◆ WHAT THE TASK REQUIRES: Which lines in the records below contain the word "this"? Copy each one.
....
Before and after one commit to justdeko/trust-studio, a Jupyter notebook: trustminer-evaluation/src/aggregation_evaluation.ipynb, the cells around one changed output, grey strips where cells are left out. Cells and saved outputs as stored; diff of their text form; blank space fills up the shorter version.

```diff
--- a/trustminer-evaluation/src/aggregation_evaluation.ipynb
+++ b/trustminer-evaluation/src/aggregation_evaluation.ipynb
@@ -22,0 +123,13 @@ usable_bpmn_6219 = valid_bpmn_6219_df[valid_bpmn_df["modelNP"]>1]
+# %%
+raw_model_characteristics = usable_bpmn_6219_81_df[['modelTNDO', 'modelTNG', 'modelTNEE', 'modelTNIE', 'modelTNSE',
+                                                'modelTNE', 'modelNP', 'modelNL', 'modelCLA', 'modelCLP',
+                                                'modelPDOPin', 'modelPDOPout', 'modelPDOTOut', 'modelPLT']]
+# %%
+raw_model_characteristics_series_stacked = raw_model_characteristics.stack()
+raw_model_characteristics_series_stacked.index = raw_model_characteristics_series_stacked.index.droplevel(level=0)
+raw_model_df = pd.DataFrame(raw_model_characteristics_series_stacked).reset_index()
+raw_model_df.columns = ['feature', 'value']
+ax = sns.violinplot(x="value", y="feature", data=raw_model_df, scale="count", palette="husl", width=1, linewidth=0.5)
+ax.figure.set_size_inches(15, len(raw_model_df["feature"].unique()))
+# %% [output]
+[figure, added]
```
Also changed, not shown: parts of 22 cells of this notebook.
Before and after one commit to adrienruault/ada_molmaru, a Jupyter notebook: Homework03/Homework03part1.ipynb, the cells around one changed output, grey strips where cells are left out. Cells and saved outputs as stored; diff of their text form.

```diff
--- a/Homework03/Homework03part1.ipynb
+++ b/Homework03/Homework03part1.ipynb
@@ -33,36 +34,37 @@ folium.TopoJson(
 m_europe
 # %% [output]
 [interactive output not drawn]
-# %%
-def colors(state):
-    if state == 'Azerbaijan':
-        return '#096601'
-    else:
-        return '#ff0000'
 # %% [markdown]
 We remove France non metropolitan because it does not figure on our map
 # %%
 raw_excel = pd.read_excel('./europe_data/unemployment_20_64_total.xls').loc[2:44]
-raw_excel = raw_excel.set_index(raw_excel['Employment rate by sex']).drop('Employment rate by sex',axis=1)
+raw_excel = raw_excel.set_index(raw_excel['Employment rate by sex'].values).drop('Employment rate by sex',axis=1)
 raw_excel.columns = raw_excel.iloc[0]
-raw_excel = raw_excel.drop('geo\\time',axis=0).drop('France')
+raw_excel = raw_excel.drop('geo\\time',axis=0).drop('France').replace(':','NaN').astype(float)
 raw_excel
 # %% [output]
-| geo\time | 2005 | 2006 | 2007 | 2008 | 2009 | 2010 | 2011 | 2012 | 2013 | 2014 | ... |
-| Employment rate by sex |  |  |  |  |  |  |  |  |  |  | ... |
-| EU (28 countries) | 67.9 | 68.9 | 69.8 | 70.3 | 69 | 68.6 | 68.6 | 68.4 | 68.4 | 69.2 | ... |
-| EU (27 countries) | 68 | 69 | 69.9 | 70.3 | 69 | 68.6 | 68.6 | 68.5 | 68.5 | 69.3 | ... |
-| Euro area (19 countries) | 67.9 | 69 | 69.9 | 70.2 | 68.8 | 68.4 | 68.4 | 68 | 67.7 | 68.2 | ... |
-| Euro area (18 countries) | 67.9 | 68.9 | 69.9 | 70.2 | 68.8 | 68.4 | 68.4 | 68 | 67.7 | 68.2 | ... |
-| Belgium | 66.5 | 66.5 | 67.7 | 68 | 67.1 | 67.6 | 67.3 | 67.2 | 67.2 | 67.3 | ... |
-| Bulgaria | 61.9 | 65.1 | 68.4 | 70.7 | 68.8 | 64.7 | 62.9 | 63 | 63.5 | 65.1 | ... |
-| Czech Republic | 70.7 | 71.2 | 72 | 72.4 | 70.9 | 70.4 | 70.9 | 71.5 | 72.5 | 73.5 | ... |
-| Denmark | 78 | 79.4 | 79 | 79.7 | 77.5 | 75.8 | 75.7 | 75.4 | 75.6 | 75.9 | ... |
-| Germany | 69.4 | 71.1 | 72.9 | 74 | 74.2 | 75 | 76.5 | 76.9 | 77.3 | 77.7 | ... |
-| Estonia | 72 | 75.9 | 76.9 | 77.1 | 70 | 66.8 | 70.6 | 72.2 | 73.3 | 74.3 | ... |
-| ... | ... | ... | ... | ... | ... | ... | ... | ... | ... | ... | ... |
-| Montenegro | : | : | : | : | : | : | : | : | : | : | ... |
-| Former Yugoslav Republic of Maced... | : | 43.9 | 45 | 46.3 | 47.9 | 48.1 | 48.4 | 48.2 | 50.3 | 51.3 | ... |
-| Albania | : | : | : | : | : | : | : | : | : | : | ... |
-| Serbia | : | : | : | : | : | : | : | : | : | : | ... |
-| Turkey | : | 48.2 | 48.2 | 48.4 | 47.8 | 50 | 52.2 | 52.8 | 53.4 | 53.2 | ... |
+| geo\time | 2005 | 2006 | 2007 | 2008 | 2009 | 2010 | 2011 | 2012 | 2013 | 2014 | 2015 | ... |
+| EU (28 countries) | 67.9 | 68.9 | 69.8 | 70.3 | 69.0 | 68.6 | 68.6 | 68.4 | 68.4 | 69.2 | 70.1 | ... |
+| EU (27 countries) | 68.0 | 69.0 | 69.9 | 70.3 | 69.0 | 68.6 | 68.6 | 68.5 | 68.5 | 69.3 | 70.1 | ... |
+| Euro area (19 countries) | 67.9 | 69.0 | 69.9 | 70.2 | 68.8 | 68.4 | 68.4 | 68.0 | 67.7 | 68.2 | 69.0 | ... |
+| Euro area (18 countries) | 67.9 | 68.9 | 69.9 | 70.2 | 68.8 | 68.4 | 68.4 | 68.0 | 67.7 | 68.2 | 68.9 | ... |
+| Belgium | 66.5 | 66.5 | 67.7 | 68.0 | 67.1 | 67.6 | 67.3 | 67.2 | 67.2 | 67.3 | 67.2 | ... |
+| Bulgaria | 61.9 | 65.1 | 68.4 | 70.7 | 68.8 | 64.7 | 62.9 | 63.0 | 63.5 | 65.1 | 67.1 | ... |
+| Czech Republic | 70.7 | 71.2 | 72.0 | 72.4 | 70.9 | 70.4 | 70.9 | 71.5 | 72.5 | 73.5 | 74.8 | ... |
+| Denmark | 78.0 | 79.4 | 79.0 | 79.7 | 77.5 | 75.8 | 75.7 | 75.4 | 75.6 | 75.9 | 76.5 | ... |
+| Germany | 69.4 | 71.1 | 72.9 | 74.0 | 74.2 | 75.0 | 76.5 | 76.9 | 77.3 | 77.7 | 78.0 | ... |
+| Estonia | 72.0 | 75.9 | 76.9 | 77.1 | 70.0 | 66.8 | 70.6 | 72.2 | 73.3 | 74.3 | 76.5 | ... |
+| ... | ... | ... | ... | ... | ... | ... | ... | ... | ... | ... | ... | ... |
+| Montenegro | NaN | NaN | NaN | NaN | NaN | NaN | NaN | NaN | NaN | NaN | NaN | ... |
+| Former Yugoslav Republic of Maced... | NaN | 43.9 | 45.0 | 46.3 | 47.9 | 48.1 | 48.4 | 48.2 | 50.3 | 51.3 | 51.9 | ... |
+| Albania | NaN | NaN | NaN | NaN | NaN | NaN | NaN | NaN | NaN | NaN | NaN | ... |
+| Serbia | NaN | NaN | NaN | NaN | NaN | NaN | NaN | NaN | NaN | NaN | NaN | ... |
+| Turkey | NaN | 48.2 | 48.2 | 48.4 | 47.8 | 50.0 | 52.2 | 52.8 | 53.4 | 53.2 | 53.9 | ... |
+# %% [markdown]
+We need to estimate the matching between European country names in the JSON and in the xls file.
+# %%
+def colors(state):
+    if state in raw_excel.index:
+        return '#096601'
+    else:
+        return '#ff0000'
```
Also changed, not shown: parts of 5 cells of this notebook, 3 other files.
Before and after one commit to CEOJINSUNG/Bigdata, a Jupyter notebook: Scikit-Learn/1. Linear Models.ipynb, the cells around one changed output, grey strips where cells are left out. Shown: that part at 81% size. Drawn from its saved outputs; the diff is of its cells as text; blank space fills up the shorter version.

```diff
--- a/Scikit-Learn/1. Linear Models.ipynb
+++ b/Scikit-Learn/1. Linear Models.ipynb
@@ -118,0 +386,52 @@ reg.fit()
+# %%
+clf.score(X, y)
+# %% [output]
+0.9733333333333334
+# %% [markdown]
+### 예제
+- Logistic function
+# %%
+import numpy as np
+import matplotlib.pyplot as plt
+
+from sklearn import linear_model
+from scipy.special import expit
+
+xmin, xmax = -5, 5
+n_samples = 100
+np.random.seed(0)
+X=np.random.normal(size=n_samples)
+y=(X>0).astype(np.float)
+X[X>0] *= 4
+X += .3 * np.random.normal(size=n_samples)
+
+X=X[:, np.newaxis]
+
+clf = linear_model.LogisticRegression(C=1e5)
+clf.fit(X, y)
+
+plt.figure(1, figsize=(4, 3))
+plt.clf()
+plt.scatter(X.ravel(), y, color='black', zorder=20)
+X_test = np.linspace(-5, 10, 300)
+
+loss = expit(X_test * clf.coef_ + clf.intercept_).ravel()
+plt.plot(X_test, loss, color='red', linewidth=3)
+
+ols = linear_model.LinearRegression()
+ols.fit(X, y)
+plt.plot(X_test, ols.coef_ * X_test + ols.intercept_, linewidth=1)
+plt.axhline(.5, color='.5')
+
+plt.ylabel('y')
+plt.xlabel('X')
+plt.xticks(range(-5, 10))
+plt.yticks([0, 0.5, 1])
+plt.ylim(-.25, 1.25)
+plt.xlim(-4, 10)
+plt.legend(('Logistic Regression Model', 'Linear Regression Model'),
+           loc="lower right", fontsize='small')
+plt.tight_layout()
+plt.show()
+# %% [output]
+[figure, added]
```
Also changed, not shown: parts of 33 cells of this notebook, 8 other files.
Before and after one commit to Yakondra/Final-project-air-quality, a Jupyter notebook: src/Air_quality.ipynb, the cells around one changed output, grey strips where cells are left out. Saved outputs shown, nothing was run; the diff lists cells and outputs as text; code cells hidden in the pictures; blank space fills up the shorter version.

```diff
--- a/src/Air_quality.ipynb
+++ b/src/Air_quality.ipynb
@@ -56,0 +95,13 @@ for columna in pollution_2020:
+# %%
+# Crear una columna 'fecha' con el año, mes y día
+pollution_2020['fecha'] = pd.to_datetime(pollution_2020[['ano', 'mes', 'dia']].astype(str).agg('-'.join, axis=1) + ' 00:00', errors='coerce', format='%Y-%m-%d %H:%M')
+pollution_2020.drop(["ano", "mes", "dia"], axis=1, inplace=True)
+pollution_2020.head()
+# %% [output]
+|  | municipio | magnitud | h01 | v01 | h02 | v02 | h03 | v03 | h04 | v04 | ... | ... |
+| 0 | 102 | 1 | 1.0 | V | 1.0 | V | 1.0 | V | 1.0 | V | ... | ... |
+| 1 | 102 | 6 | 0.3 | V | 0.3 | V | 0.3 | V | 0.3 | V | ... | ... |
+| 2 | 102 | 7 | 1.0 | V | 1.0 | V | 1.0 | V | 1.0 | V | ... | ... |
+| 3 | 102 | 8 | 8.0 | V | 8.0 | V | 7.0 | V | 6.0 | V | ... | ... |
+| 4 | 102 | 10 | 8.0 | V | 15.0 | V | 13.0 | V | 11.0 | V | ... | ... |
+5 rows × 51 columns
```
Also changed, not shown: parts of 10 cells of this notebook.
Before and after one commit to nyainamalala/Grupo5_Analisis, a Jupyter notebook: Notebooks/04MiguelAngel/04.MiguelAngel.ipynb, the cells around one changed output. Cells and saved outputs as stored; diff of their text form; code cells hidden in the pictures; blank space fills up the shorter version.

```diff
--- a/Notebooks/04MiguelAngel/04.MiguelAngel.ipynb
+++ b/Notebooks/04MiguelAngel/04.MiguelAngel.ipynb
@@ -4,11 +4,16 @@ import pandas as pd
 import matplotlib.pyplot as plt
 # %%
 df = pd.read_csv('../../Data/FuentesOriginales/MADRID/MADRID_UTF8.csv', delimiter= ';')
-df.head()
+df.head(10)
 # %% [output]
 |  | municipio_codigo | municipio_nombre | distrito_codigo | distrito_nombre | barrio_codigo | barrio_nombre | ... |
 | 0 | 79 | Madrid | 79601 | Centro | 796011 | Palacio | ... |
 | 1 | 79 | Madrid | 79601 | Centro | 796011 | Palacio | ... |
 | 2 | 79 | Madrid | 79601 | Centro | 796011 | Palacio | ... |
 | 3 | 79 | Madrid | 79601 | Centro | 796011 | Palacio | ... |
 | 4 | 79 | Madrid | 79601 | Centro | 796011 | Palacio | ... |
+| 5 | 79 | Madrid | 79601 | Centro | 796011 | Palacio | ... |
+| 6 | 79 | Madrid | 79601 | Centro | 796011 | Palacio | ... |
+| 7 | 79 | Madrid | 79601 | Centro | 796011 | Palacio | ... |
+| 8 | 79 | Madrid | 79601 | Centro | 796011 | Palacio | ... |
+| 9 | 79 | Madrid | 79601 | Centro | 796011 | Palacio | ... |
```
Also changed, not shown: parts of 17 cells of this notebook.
....
◆ RESULT OF THE TASK:
Also changed, not shown: parts of 22 cells of this notebook.
Also changed, not shown: parts of 5 cells of this notebook, 3 other files.
Also changed, not shown: parts of 33 cells of this notebook, 8 other files.
Also changed, not shown: parts of 10 cells of this notebook.
Also changed, not shown: parts of 17 cells of this notebook.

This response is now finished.